I had a similar discussion a month ago with a teenage girl I know. She loves those models. She’d give anything to go to the show. Had I ever been? I told her that on the contrary I refused to go. She didn’t get it either. On her social media feeds this girl poses in swimming costumes and skimping clothing, showing off her tiny tummy and her cleavage. I worry about her.
This generation is being fed scantily clad lies by a lot of people who are complicit. The show is a fake safe place where these women strut about in their undies and everyone involved in the commercial aspect of it and everyone who loves the sight of women in their pants and the media groups who enjoy the traffic that the images bring, go along with the notion that it is empowering, that the models are in control, that we are celebrating sisterhood, fashion and ‘healthy’ body image. None of this is true. (A morsel of advice from one of the Angels’ physical trainers: “think of ice cream, drink water”).
And let’s see how these attitudes are currently playing out in the real world. Girls as young as seven have insecurities, anxieties and disorders relating to body image. According to a Department of Education report published in August, more than one in three teen girls suffer from anxiety or depression. Sexual abuse is rife not just on social media but in schools. Another government report, revealed on this newspaper’s front page on Wednesday, exposed how “sexual abuse of girls in schools is accepted as part of ‘lad culture’”.
“Boys are now surrounded with social and cultural messages that encourage them to act in ‘sexually dominant ways, and to collude with other males who do so,’” the findings warned.

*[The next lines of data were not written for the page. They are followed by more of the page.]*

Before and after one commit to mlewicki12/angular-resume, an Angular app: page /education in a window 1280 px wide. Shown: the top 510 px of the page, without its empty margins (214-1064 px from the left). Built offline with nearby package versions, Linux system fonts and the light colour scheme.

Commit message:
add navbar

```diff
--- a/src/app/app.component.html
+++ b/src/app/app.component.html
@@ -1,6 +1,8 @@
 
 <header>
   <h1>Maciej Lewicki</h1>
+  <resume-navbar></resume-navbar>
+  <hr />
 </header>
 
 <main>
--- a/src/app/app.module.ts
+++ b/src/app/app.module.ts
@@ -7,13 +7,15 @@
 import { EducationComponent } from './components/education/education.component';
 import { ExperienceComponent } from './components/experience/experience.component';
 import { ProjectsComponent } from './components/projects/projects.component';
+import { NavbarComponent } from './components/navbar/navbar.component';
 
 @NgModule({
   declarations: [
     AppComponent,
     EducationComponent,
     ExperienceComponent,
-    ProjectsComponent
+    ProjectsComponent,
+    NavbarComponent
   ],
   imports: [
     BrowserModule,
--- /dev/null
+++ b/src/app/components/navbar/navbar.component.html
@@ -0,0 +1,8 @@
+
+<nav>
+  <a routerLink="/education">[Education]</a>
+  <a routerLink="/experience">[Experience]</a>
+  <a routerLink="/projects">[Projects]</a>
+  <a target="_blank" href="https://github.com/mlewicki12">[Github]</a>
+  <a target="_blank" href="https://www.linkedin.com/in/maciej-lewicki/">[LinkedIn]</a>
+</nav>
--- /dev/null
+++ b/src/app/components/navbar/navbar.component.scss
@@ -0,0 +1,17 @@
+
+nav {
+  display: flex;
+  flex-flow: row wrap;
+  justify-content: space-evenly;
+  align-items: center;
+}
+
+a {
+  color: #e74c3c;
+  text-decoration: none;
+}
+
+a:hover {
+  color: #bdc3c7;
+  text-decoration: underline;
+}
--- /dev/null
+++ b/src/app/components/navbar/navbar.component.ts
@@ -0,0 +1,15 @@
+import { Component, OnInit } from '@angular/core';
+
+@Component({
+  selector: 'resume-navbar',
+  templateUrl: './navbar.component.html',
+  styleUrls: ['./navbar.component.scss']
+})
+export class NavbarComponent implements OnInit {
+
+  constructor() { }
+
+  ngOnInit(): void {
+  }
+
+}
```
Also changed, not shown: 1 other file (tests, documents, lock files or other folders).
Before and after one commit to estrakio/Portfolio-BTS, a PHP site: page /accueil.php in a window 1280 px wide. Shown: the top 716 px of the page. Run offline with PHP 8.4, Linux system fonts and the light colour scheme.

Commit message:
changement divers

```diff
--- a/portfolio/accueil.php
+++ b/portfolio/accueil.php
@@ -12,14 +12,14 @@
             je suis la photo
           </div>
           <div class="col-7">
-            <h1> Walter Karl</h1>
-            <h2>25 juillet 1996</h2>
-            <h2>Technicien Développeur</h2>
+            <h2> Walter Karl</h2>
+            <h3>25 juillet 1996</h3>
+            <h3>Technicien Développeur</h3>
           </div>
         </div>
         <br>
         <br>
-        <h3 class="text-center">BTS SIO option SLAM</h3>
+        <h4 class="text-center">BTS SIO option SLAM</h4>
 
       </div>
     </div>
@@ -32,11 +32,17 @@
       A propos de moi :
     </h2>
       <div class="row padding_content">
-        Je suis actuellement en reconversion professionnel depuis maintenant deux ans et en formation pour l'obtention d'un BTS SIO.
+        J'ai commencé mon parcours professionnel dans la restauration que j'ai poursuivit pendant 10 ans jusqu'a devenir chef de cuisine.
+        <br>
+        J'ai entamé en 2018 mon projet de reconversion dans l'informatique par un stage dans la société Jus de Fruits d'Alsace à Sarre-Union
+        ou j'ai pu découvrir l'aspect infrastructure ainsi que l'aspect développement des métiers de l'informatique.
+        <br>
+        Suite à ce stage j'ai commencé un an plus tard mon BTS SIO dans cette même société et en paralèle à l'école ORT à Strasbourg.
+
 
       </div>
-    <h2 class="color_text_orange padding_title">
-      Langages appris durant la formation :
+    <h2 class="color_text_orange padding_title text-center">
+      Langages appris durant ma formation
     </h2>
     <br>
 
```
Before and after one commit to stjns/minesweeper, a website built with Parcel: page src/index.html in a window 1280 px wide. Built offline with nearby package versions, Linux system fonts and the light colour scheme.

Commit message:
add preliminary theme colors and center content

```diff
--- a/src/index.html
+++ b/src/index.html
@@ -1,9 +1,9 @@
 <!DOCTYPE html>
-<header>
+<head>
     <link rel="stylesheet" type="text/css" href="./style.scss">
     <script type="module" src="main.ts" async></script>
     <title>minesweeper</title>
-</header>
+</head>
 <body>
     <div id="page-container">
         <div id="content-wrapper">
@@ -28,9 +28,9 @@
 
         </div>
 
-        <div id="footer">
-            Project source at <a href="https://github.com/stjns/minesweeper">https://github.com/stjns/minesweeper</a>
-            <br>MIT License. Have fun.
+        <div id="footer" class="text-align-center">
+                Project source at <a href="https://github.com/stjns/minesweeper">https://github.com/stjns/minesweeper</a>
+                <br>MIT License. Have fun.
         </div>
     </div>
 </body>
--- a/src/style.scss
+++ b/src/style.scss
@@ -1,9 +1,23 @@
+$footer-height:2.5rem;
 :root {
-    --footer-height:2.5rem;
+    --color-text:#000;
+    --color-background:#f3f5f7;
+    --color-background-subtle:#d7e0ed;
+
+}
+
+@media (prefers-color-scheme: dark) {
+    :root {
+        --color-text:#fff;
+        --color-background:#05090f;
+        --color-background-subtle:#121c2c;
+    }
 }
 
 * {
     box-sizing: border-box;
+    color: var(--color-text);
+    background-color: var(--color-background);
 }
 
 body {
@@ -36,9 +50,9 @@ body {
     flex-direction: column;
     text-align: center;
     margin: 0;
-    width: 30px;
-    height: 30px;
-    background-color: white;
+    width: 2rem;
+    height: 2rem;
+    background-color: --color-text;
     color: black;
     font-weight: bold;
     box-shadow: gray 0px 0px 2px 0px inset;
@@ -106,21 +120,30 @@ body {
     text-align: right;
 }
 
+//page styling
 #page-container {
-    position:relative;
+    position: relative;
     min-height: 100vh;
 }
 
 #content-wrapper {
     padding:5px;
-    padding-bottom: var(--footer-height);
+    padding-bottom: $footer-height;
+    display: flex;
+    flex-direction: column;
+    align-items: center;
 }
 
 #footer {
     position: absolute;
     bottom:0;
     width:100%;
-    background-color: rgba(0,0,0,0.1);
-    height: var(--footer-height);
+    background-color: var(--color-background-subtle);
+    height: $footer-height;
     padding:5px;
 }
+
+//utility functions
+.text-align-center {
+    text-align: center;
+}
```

So I don’t want to go along with the normalisation of commercial titillation, with the lies about Victoria’s Secret, thanks very much. I think it is part of something that is having a dire effect on our daughters – and our sons.
But maybe I’m just out of date. Maybe 48.1 million Victoria’s Secret Instagram followers can’t be wrong. Is the tide too strong to fight? Has 2016 got the ‘fashion show’ it deserves? Am I alone out here?
Did you know?
* There is no Victoria, and she doesn’t have any secrets. Founder Roy Raymond picked the brand’s name in 1977, simply by deciding that he wanted to mimic the look of a Victorian boudoir in his first shop. His idea was to create a store in which men didn’t feel embarrassed when buying underwear for their wives.
* The first Victoria’s Secret Fashion Show was in 1995 at the Plaza Hotel in New York.
* Naomi Campbell, Stephanie Seymour and Helena Christensen walked in the second show, at the same venue in 1996, thus starting the brand’s association with supermodels.
* Claudia Schiffer modelled the brand’s first Fantasy Bra in 1996, with a price tag of $1 million.
* The most expensive Fantasy Bra ever was modelled by Gisele Bündchen in 2005 and was composed of 2,900 pave diamonds, 22 rubies, and a 101-carat diamond centerpiece set in white gold. It cost $12.5 million.
* 2016’s Paris-based show is the second time that the brand has held its extravaganza outside of the US, the first time being at London’s Earl’s Court in 2014.
* There are now Victoria’s Secret Angels from every continent, except for Antarctica.
* In 2003, Heidi Klum sported the biggest wings in the brand’s history, standing 12 feet high.
* Victoria’s Secret’s revenue for the fiscal year ended January 31st 2015 was $7.2 billion, boasting a $1.2 billion profit.